Epidemiology of cryptosporidiosis in farm livestock, assessment of zoonotic risk and development of control strategies (PhD)
- A nssm-PCR was developed which enables quick and easy differentiation of Cryptosporidium species most commonly found in cattle. This PCR can simultaneously identify up to four different Cryptosporidium species (C. andersoni, C. ryanae, C. parvum and C. bovis) it can also be used to identify other Cryptosporidium species (by sequence analysis) where none of the cattle-adapted species have been detected.
- In the first six weeks of life all calves on the study farm tested positive for Cryptosporidium, the most common species detected in this age group of cattle was parvum. In older calves (3 & 9 months of age) the most common species found were C. ryanae and C. bovis however at 6 months of age the most common species detected was C. parvum. This was not the same genotype which was found in the younger calves.
- This study found that the majority (<85%) of adult cows shed parvum although most of the cows were shedding a different genotype than the calves. Despite this it is possible that the adult cattle are still a potential source from which the young calves may be infected. During this study a more sensitive method for detection of Cryptosporidium in adult cattle (and other ruminants) was developed.

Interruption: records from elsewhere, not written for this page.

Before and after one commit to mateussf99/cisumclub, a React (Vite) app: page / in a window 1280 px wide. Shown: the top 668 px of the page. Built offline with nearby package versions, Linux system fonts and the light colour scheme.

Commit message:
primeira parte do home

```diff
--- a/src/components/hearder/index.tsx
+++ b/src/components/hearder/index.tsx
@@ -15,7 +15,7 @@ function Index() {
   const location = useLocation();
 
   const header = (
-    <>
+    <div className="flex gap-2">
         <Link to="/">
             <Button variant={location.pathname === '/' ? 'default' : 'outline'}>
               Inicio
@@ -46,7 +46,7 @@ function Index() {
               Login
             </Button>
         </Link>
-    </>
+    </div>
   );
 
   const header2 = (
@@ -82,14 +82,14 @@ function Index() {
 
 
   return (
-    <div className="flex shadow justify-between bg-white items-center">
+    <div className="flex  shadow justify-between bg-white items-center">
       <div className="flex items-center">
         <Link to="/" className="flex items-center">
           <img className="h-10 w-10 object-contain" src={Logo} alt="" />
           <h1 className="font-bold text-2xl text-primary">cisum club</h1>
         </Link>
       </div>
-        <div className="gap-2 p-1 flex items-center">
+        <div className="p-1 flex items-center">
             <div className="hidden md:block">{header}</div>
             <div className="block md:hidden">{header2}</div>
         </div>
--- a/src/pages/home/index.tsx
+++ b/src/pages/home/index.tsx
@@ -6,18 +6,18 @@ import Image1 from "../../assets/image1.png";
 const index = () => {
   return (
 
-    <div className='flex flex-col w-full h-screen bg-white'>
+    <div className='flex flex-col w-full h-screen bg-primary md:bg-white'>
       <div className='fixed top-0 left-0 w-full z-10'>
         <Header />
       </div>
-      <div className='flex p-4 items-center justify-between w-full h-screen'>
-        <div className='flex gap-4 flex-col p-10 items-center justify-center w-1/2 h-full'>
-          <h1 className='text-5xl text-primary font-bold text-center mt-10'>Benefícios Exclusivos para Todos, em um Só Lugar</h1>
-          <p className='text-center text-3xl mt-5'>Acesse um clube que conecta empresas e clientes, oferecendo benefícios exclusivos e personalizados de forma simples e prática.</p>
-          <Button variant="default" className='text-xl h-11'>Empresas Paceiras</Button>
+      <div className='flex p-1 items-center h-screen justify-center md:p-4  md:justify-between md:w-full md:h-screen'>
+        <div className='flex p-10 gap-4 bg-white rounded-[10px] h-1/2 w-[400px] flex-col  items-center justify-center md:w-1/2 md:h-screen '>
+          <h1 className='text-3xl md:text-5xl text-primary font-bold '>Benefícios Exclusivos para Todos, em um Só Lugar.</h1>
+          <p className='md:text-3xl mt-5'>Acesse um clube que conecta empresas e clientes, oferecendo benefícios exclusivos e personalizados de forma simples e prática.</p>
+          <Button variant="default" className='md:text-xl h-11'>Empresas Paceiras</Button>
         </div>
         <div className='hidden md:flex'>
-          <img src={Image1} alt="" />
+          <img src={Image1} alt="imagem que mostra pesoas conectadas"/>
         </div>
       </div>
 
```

- We found that animals become less susceptible to disease if they do not encounter Cryptosporidium until they are older. If animals are kept parasite free for the first 6 weeks of life then the disease caused by Cryptosporidium is much less severe and many animals do not have scour at We also found that the different subtypes of parvum can cause differing disease. One subtype was associated with more scour in the infected animals than the other and the disease started sooner and lasted longer. The other subtype did not cause such severe disease but the infected animals produced more oocysts in their faeces.
Downloads7785 Final Report Jun 2016
About this project
Cryptosporidiosis is a parasitic disease which infects animals and humans. This disease is of great importance to the UK livestock industry as Cryptosporidium infected animals may suffer from diarrhoea, loss of appetite and dehydration leading to poor growth rates and, in severe cases even death. Some species of Cryptosporidium may be passed from animals to humans by direct contact or indirectly, often through contaminated water.
This study will examine livestock in Scotland to determine which species and strains of Cryptosporidium infect cattle, some of which may be infective to humans. This information may identify certain strains that are linked to more severe cases of disease in livestock. The study will also look at the methods farmers currently use to prevent and control the disease and determine which are the most effective.
Information arising from this project will be communicated to farmers to help encourage best practise in prevention and control of cryptosporidiosis in livestock.
Aims & Objectives
- To develop new typing tools (multiplex PCR) to distinguish Cryptosporidium species commonly found in cattle samples 2
- To assess the shedding profile of Cryptosporidium species and genotypes found in calves on a study farm
- To assess the role of adult cattle in the transmission and persistence of Cryptosporidium parvum on a study farm
- To assess the host-pathogen interactions involved in animals given serial experimental challenges with distinct Cryptosporidium parvum isolates